- Pennsylvania v. Mimms (per curiam) held
- Under the standard enunciated in that case [Terry]—“whether the facts available to the officer at the moment of the seizure or the search ‘warrant a man of reasonable caution in the belief’ that the action taken was appropriate”—there is little question the officer was justified. The bulge in the jacket permitted the officer to conclude that Mimms was armed and thus posed a serious and present danger to the safety of the officer.
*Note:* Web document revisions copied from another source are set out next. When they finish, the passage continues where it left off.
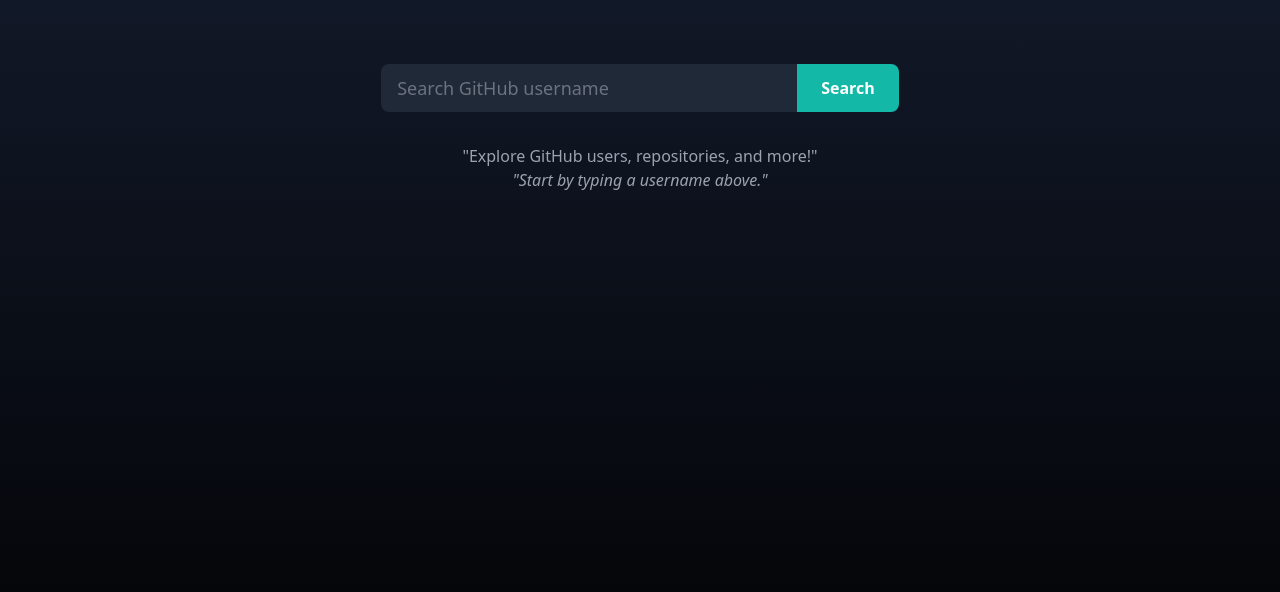
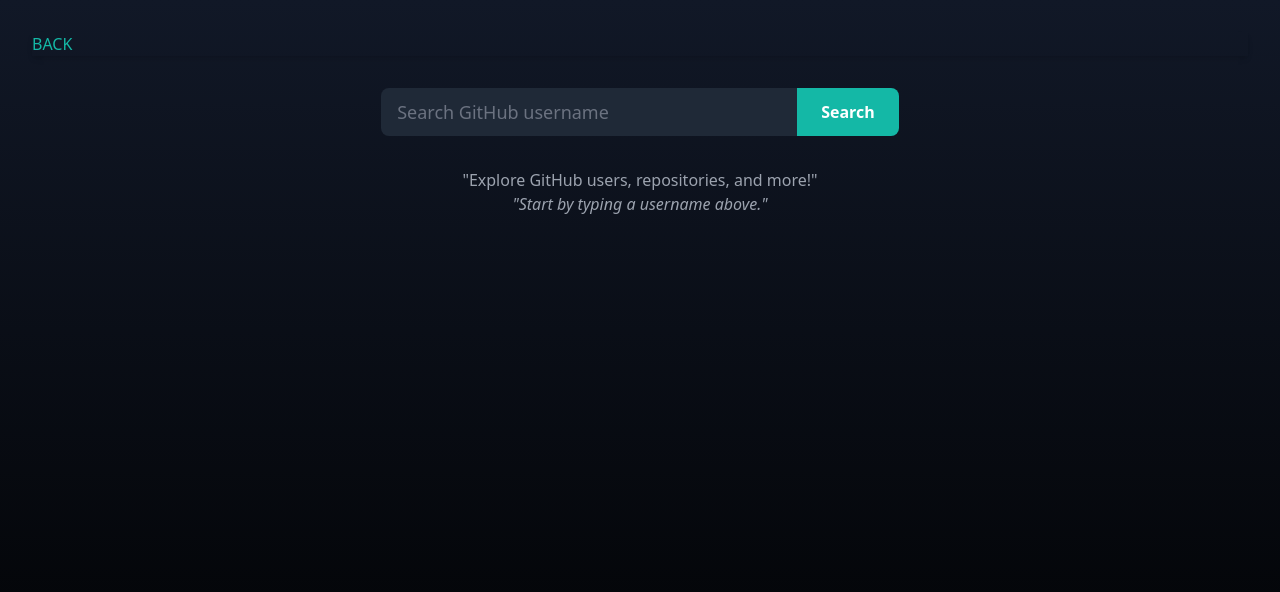
Before and after one commit to heysaiyad/GitHunt, a React (Vite) app: page /user in a window 1280 px wide. Shown: the top 592 px of the page. Built offline with nearby package versions, Linux system fonts and the light colour scheme.

Commit message:
faet: added a back button in Users page

```diff
--- a/src/Routes/Users.jsx
+++ b/src/Routes/Users.jsx
@@ -1,12 +1,13 @@
 import React, { useEffect, useState, useRef } from "react";
 import Loading from "../components/Loading";
 import UsersContainer from "../components/UsersContainer";
-
+import {  useNavigate } from "react-router-dom";
 const Users = () => {
   const [users, setUsers] = useState([]);
   const [loading, setLoading] = useState(null);
   const user = useRef("");
   let EndPoint = "https://api.github.com/users";
+    const navigate = useNavigate();
 
   async function FindUser() {
     setLoading(true);
@@ -25,6 +26,9 @@
 
   return (
     <div className="min-h-screen bg-gradient-to-b from-gray-900 to-black text-gray-200 py-8 px-4">
+      <div className=" font-medium  hover:text-teal-400 text-teal-500 shadow-md transition mx-4 cursor-pointer"  onClick={() => navigate("/")}>
+        BACK
+      </div>
       <div className="flex justify-center items-center my-8">
         <input
           placeholder="Search GitHub username"
```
In these circumstances, any man of “reasonable caution” would likely have conducted the “pat down.” (434 U.S. at 112)
- For a unanimous Court in Knowles v. Iowa, 525 U.S. 113 (1998), Chief Justice Rehnquist wrote that police may
- perform a “patdown” of a driver and any passengers upon reasonable suspicion that they may be armed and dangerous (113 U.S. at 117–118, citing Terry)
- For the Court in Michigan v. Long, 463 U.S. 1032 (1983), Justice O'Connor wrote
- These principles compel our conclusion that the search of the passenger compartment of an automobile, limited to those areas in which a weapon may be placed or hidden, is permissible if the police officer possesses a reasonable belief based on “specific and articulable facts which, taken together with the rational inferences from those facts, reasonably warrant” the officer in believing that the suspect is dangerous and the suspect may gain immediate control of weapons. (463 U.S. at 1049)
- For a unanimous Court in Knowles v. Iowa, 525 U.S. 113 (1998)), Chief Justice Rehnquist wrote that police may
- conduct a “Terry patdown” of the passenger compartment of a vehicle upon reasonable suspicion that an occupant is dangerous and may gain immediate control of a weapon (525 U.S. at 118, citing Long)
- For the Court in Michigan v. Long, Justice O'Connor wrote
- If, while conducting a legitimate Terry search of the interior of the automobile, the officer should, as here, discover contraband other than weapons, he clearly cannot be required to ignore the contraband, and the Fourth Amendment does not require its suppression in such circumstances. (463 U.S. at 1050, citing Coolidge v. New Hampshire, 403 U.S. 443, 465 (1971))